TO DO
From the first line to the last, give the listing again exactly.
=== THE RECORDS ===
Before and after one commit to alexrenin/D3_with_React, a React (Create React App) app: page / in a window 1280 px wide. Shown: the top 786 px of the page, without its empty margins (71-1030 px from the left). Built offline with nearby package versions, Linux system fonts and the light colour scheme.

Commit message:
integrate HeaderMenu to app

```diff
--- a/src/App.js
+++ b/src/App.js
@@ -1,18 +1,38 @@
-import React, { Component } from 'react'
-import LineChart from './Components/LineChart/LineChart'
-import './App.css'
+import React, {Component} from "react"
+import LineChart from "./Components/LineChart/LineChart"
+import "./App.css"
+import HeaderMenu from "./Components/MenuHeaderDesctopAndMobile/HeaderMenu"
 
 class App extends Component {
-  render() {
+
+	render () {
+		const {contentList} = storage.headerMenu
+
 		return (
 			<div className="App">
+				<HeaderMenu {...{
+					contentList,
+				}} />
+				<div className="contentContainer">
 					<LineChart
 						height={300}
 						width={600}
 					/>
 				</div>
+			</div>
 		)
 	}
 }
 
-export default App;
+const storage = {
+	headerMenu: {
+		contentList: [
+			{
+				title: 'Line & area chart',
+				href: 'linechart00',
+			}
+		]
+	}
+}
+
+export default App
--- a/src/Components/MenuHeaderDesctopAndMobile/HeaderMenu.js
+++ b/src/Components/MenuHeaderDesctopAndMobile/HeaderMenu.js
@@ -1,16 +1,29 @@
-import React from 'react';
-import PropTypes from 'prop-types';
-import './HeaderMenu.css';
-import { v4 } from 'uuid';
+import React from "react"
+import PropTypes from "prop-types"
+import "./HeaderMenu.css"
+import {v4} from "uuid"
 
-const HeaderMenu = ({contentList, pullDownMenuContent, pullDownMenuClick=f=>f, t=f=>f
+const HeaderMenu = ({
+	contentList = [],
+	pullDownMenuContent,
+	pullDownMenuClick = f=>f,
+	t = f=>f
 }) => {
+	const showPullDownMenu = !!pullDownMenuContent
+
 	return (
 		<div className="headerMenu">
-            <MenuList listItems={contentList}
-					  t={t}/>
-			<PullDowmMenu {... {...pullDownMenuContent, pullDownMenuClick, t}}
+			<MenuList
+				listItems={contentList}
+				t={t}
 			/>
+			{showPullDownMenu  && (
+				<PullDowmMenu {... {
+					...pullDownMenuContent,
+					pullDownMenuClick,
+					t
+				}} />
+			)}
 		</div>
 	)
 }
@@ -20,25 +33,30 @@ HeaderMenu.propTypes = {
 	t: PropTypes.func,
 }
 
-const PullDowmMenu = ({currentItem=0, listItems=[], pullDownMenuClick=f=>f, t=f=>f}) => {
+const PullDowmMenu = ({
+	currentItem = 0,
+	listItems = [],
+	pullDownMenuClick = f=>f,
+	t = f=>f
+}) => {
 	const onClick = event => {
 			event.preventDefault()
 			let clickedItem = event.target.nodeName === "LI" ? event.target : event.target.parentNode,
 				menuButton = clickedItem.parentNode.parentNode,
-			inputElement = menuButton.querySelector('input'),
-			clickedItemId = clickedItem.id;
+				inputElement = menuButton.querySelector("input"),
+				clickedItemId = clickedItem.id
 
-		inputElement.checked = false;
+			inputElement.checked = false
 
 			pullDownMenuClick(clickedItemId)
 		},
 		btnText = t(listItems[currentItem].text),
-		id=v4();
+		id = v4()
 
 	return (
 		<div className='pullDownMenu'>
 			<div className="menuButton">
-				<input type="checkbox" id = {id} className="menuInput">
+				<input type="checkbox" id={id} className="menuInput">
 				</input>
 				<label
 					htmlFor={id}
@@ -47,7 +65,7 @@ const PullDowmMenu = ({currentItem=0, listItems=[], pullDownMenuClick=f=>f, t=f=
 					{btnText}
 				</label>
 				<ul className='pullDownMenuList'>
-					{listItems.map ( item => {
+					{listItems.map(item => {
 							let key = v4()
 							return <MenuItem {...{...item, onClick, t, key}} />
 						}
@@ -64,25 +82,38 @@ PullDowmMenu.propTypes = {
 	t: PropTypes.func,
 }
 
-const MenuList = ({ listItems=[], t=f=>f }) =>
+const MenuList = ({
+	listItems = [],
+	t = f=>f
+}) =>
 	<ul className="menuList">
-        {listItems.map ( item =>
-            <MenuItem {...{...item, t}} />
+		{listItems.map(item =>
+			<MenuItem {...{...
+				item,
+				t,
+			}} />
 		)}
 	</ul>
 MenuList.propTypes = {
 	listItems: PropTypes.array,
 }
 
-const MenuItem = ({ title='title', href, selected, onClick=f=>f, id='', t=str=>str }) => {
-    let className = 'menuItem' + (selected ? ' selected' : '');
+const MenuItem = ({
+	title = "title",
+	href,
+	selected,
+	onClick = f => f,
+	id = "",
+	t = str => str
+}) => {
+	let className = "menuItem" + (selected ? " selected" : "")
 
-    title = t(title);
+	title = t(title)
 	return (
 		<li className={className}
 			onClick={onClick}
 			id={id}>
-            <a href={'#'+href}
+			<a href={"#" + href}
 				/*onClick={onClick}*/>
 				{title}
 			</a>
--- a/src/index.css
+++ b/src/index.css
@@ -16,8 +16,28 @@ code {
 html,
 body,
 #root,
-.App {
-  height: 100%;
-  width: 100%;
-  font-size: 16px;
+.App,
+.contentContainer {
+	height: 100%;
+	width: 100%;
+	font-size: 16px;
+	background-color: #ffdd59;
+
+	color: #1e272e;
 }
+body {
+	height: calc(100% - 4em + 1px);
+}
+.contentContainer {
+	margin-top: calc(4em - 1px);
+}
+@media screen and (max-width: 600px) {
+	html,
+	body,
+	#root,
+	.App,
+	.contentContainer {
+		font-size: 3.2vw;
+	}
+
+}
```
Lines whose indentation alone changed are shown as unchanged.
===
RESULT OF THE TASK
Before and after one commit to alexrenin/D3_with_React, a React (Create React App) app: page / in a window 1280 px wide. Shown: the top 786 px of the page, without its empty margins (71-1030 px from the left). Built offline with nearby package versions, Linux system fonts and the light colour scheme.

Commit message:
integrate HeaderMenu to app

```diff
--- a/src/App.js
+++ b/src/App.js
@@ -1,18 +1,38 @@
-import React, { Component } from 'react'
-import LineChart from './Components/LineChart/LineChart'
-import './App.css'
+import React, {Component} from "react"
+import LineChart from "./Components/LineChart/LineChart"
+import "./App.css"
+import HeaderMenu from "./Components/MenuHeaderDesctopAndMobile/HeaderMenu"
 
 class App extends Component {
-  render() {
+
+	render () {
+		const {contentList} = storage.headerMenu
+
 		return (
 			<div className="App">
+				<HeaderMenu {...{
+					contentList,
+				}} />
+				<div className="contentContainer">
 					<LineChart
 						height={300}
 						width={600}
 					/>
 				</div>
+			</div>
 		)
 	}
 }
 
-export default App;
+const storage = {
+	headerMenu: {
+		contentList: [
+			{
+				title: 'Line & area chart',
+				href: 'linechart00',
+			}
+		]
+	}
+}
+
+export default App
--- a/src/Components/MenuHeaderDesctopAndMobile/HeaderMenu.js
+++ b/src/Components/MenuHeaderDesctopAndMobile/HeaderMenu.js
@@ -1,16 +1,29 @@
-import React from 'react';
-import PropTypes from 'prop-types';
-import './HeaderMenu.css';
-import { v4 } from 'uuid';
+import React from "react"
+import PropTypes from "prop-types"
+import "./HeaderMenu.css"
+import {v4} from "uuid"
 
-const HeaderMenu = ({contentList, pullDownMenuContent, pullDownMenuClick=f=>f, t=f=>f
+const HeaderMenu = ({
+	contentList = [],
+	pullDownMenuContent,
+	pullDownMenuClick = f=>f,
+	t = f=>f
 }) => {
+	const showPullDownMenu = !!pullDownMenuContent
+
 	return (
 		<div className="headerMenu">
-            <MenuList listItems={contentList}
-					  t={t}/>
-			<PullDowmMenu {... {...pullDownMenuContent, pullDownMenuClick, t}}
+			<MenuList
+				listItems={contentList}
+				t={t}
 			/>
+			{showPullDownMenu  && (
+				<PullDowmMenu {... {
+					...pullDownMenuContent,
+					pullDownMenuClick,
+					t
+				}} />
+			)}
 		</div>
 	)
 }
@@ -20,25 +33,30 @@ HeaderMenu.propTypes = {
 	t: PropTypes.func,
 }
 
-const PullDowmMenu = ({currentItem=0, listItems=[], pullDownMenuClick=f=>f, t=f=>f}) => {
+const PullDowmMenu = ({
+	currentItem = 0,
+	listItems = [],
+	pullDownMenuClick = f=>f,
+	t = f=>f
+}) => {
 	const onClick = event => {
 			event.preventDefault()
 			let clickedItem = event.target.nodeName === "LI" ? event.target : event.target.parentNode,
 				menuButton = clickedItem.parentNode.parentNode,
-			inputElement = menuButton.querySelector('input'),
-			clickedItemId = clickedItem.id;
+				inputElement = menuButton.querySelector("input"),
+				clickedItemId = clickedItem.id
 
-		inputElement.checked = false;
+			inputElement.checked = false
 
 			pullDownMenuClick(clickedItemId)
 		},
 		btnText = t(listItems[currentItem].text),
-		id=v4();
+		id = v4()
 
 	return (
 		<div className='pullDownMenu'>
 			<div className="menuButton">
-				<input type="checkbox" id = {id} className="menuInput">
+				<input type="checkbox" id={id} className="menuInput">
 				</input>
 				<label
 					htmlFor={id}
@@ -47,7 +65,7 @@ const PullDowmMenu = ({currentItem=0, listItems=[], pullDownMenuClick=f=>f, t=f=
 					{btnText}
 				</label>
 				<ul className='pullDownMenuList'>
-					{listItems.map ( item => {
+					{listItems.map(item => {
 							let key = v4()
 							return <MenuItem {...{...item, onClick, t, key}} />
 						}
@@ -64,25 +82,38 @@ PullDowmMenu.propTypes = {
 	t: PropTypes.func,
 }
 
-const MenuList = ({ listItems=[], t=f=>f }) =>
+const MenuList = ({
+	listItems = [],
+	t = f=>f
+}) =>
 	<ul className="menuList">
-        {listItems.map ( item =>
-            <MenuItem {...{...item, t}} />
+		{listItems.map(item =>
+			<MenuItem {...{...
+				item,
+				t,
+			}} />
 		)}
 	</ul>
 MenuList.propTypes = {
 	listItems: PropTypes.array,
 }
 
-const MenuItem = ({ title='title', href, selected, onClick=f=>f, id='', t=str=>str }) => {
-    let className = 'menuItem' + (selected ? ' selected' : '');
+const MenuItem = ({
+	title = "title",
+	href,
+	selected,
+	onClick = f => f,
+	id = "",
+	t = str => str
+}) => {
+	let className = "menuItem" + (selected ? " selected" : "")
 
-    title = t(title);
+	title = t(title)
 	return (
 		<li className={className}
 			onClick={onClick}
 			id={id}>
-            <a href={'#'+href}
+			<a href={"#" + href}
 				/*onClick={onClick}*/>
 				{title}
 			</a>
--- a/src/index.css
+++ b/src/index.css
@@ -16,8 +16,28 @@ code {
 html,
 body,
 #root,
-.App {
-  height: 100%;
-  width: 100%;
-  font-size: 16px;
+.App,
+.contentContainer {
+	height: 100%;
+	width: 100%;
+	font-size: 16px;
+	background-color: #ffdd59;
+
+	color: #1e272e;
 }
+body {
+	height: calc(100% - 4em + 1px);
+}
+.contentContainer {
+	margin-top: calc(4em - 1px);
+}
+@media screen and (max-width: 600px) {
+	html,
+	body,
+	#root,
+	.App,
+	.contentContainer {
+		font-size: 3.2vw;
+	}
+
+}
```
Lines whose indentation alone changed are shown as unchanged.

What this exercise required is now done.